• Exercise aim:
The records below must be copied out completely and exactly.

(Edit difference data)
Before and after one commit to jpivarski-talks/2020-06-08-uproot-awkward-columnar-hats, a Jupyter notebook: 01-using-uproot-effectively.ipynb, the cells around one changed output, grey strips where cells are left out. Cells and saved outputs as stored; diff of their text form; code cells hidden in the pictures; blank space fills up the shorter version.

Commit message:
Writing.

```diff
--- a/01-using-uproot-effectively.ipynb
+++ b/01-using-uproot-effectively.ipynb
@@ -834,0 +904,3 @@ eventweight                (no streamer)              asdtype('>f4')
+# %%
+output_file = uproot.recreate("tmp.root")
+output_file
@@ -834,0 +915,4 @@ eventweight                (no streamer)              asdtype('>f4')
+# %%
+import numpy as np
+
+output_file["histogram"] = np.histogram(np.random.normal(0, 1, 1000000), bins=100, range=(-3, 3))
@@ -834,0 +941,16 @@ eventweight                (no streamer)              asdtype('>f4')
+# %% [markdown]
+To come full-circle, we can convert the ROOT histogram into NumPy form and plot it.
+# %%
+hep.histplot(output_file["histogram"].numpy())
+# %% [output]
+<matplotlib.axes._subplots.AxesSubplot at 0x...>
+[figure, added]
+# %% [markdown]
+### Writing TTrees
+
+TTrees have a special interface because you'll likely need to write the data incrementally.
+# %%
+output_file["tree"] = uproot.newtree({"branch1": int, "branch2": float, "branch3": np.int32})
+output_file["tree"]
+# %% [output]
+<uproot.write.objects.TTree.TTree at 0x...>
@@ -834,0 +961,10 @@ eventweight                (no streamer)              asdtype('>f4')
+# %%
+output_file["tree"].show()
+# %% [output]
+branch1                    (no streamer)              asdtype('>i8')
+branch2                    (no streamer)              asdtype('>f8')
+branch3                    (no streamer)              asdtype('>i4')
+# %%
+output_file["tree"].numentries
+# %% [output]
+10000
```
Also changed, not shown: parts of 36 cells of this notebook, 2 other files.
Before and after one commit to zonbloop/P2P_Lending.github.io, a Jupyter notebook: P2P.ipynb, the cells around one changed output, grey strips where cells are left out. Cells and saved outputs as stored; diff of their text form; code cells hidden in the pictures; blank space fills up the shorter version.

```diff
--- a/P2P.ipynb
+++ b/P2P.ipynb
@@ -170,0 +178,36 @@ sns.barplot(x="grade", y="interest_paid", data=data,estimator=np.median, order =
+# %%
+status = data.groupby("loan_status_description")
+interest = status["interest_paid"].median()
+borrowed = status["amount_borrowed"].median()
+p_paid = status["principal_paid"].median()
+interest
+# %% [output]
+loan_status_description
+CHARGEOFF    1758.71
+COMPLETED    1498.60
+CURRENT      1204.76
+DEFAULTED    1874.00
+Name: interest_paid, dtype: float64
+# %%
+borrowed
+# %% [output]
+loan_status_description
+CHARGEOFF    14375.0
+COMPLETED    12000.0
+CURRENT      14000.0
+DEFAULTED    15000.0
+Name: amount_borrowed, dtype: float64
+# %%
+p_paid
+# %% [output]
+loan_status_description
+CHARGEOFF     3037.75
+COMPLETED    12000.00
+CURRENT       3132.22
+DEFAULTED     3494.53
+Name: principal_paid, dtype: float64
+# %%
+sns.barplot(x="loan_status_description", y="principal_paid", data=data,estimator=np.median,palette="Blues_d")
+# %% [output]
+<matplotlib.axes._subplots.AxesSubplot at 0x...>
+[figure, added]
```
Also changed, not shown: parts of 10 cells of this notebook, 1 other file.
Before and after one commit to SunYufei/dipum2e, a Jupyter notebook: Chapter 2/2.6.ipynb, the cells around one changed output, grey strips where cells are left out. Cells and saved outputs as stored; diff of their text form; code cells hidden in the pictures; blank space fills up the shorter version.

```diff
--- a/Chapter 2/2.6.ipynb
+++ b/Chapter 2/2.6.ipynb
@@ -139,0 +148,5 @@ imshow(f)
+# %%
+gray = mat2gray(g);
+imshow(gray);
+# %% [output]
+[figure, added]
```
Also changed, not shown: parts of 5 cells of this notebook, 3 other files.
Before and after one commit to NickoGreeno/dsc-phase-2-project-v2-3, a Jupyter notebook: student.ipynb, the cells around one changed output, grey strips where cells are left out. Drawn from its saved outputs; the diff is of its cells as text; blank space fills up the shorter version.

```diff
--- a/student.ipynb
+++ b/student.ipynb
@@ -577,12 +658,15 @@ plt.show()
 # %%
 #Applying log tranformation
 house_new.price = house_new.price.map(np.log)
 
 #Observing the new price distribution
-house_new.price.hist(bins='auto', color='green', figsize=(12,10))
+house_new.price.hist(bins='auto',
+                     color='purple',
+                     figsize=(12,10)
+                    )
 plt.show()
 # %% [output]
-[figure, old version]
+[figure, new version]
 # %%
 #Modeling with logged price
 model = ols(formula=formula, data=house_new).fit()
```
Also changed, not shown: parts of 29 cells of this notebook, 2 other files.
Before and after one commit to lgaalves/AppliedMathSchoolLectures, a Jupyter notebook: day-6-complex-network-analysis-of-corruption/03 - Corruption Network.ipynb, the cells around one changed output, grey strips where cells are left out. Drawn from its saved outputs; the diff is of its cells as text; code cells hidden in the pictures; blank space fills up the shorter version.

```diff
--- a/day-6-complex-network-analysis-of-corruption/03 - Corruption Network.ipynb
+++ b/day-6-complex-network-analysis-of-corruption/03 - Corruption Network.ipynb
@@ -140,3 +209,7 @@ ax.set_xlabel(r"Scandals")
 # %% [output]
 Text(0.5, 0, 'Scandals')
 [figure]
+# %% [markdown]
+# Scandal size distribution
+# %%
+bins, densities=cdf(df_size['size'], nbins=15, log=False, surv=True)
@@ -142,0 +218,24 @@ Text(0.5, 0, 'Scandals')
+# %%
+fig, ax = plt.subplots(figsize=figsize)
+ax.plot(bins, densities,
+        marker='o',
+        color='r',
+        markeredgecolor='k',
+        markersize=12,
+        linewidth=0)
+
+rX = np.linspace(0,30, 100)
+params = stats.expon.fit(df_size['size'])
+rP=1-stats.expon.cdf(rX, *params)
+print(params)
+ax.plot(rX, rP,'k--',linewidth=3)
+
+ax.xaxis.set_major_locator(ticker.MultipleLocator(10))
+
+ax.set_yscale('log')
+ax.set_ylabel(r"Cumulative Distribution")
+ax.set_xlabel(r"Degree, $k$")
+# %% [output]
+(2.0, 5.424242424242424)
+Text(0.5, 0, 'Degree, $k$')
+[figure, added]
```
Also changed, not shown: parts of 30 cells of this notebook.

• Answer area:
Before and after one commit to jpivarski-talks/2020-06-08-uproot-awkward-columnar-hats, a Jupyter notebook: 01-using-uproot-effectively.ipynb, the cells around one changed output, grey strips where cells are left out. Cells and saved outputs as stored; diff of their text form; code cells hidden in the pictures; blank space fills up the shorter version.

Commit message:
Writing.

```diff
--- a/01-using-uproot-effectively.ipynb
+++ b/01-using-uproot-effectively.ipynb
@@ -834,0 +904,3 @@ eventweight                (no streamer)              asdtype('>f4')
+# %%
+output_file = uproot.recreate("tmp.root")
+output_file
@@ -834,0 +915,4 @@ eventweight                (no streamer)              asdtype('>f4')
+# %%
+import numpy as np
+
+output_file["histogram"] = np.histogram(np.random.normal(0, 1, 1000000), bins=100, range=(-3, 3))
@@ -834,0 +941,16 @@ eventweight                (no streamer)              asdtype('>f4')
+# %% [markdown]
+To come full-circle, we can convert the ROOT histogram into NumPy form and plot it.
+# %%
+hep.histplot(output_file["histogram"].numpy())
+# %% [output]
+<matplotlib.axes._subplots.AxesSubplot at 0x...>
+[figure, added]
+# %% [markdown]
+### Writing TTrees
+
+TTrees have a special interface because you'll likely need to write the data incrementally.
+# %%
+output_file["tree"] = uproot.newtree({"branch1": int, "branch2": float, "branch3": np.int32})
+output_file["tree"]
+# %% [output]
+<uproot.write.objects.TTree.TTree at 0x...>
@@ -834,0 +961,10 @@ eventweight                (no streamer)              asdtype('>f4')
+# %%
+output_file["tree"].show()
+# %% [output]
+branch1                    (no streamer)              asdtype('>i8')
+branch2                    (no streamer)              asdtype('>f8')
+branch3                    (no streamer)              asdtype('>i4')
+# %%
+output_file["tree"].numentries
+# %% [output]
+10000
```
Also changed, not shown: parts of 36 cells of this notebook, 2 other files.
Before and after one commit to zonbloop/P2P_Lending.github.io, a Jupyter notebook: P2P.ipynb, the cells around one changed output, grey strips where cells are left out. Cells and saved outputs as stored; diff of their text form; code cells hidden in the pictures; blank space fills up the shorter version.

```diff
--- a/P2P.ipynb
+++ b/P2P.ipynb
@@ -170,0 +178,36 @@ sns.barplot(x="grade", y="interest_paid", data=data,estimator=np.median, order =
+# %%
+status = data.groupby("loan_status_description")
+interest = status["interest_paid"].median()
+borrowed = status["amount_borrowed"].median()
+p_paid = status["principal_paid"].median()
+interest
+# %% [output]
+loan_status_description
+CHARGEOFF    1758.71
+COMPLETED    1498.60
+CURRENT      1204.76
+DEFAULTED    1874.00
+Name: interest_paid, dtype: float64
+# %%
+borrowed
+# %% [output]
+loan_status_description
+CHARGEOFF    14375.0
+COMPLETED    12000.0
+CURRENT      14000.0
+DEFAULTED    15000.0
+Name: amount_borrowed, dtype: float64
+# %%
+p_paid
+# %% [output]
+loan_status_description
+CHARGEOFF     3037.75
+COMPLETED    12000.00
+CURRENT       3132.22
+DEFAULTED     3494.53
+Name: principal_paid, dtype: float64
+# %%
+sns.barplot(x="loan_status_description", y="principal_paid", data=data,estimator=np.median,palette="Blues_d")
+# %% [output]
+<matplotlib.axes._subplots.AxesSubplot at 0x...>
+[figure, added]
```
Also changed, not shown: parts of 10 cells of this notebook, 1 other file.
Before and after one commit to SunYufei/dipum2e, a Jupyter notebook: Chapter 2/2.6.ipynb, the cells around one changed output, grey strips where cells are left out. Cells and saved outputs as stored; diff of their text form; code cells hidden in the pictures; blank space fills up the shorter version.

```diff
--- a/Chapter 2/2.6.ipynb
+++ b/Chapter 2/2.6.ipynb
@@ -139,0 +148,5 @@ imshow(f)
+# %%
+gray = mat2gray(g);
+imshow(gray);
+# %% [output]
+[figure, added]
```
Also changed, not shown: parts of 5 cells of this notebook, 3 other files.
Before and after one commit to NickoGreeno/dsc-phase-2-project-v2-3, a Jupyter notebook: student.ipynb, the cells around one changed output, grey strips where cells are left out. Drawn from its saved outputs; the diff is of its cells as text; blank space fills up the shorter version.

```diff
--- a/student.ipynb
+++ b/student.ipynb
@@ -577,12 +658,15 @@ plt.show()
 # %%
 #Applying log tranformation
 house_new.price = house_new.price.map(np.log)
 
 #Observing the new price distribution
-house_new.price.hist(bins='auto', color='green', figsize=(12,10))
+house_new.price.hist(bins='auto',
+                     color='purple',
+                     figsize=(12,10)
+                    )
 plt.show()
 # %% [output]
-[figure, old version]
+[figure, new version]
 # %%
 #Modeling with logged price
 model = ols(formula=formula, data=house_new).fit()
```
Also changed, not shown: parts of 29 cells of this notebook, 2 other files.
Before and after one commit to lgaalves/AppliedMathSchoolLectures, a Jupyter notebook: day-6-complex-network-analysis-of-corruption/03 - Corruption Network.ipynb, the cells around one changed output, grey strips where cells are left out. Drawn from its saved outputs; the diff is of its cells as text; code cells hidden in the pictures; blank space fills up the shorter version.

```diff
--- a/day-6-complex-network-analysis-of-corruption/03 - Corruption Network.ipynb
+++ b/day-6-complex-network-analysis-of-corruption/03 - Corruption Network.ipynb
@@ -140,3 +209,7 @@ ax.set_xlabel(r"Scandals")
 # %% [output]
 Text(0.5, 0, 'Scandals')
 [figure]
+# %% [markdown]
+# Scandal size distribution
+# %%
+bins, densities=cdf(df_size['size'], nbins=15, log=False, surv=True)
@@ -142,0 +218,24 @@ Text(0.5, 0, 'Scandals')
+# %%
+fig, ax = plt.subplots(figsize=figsize)
+ax.plot(bins, densities,
+        marker='o',
+        color='r',
+        markeredgecolor='k',
+        markersize=12,
+        linewidth=0)
+
+rX = np.linspace(0,30, 100)
+params = stats.expon.fit(df_size['size'])
+rP=1-stats.expon.cdf(rX, *params)
+print(params)
+ax.plot(rX, rP,'k--',linewidth=3)
+
+ax.xaxis.set_major_locator(ticker.MultipleLocator(10))
+
+ax.set_yscale('log')
+ax.set_ylabel(r"Cumulative Distribution")
+ax.set_xlabel(r"Degree, $k$")
+# %% [output]
+(2.0, 5.424242424242424)
+Text(0.5, 0, 'Degree, $k$')
+[figure, added]
```
Also changed, not shown: parts of 30 cells of this notebook.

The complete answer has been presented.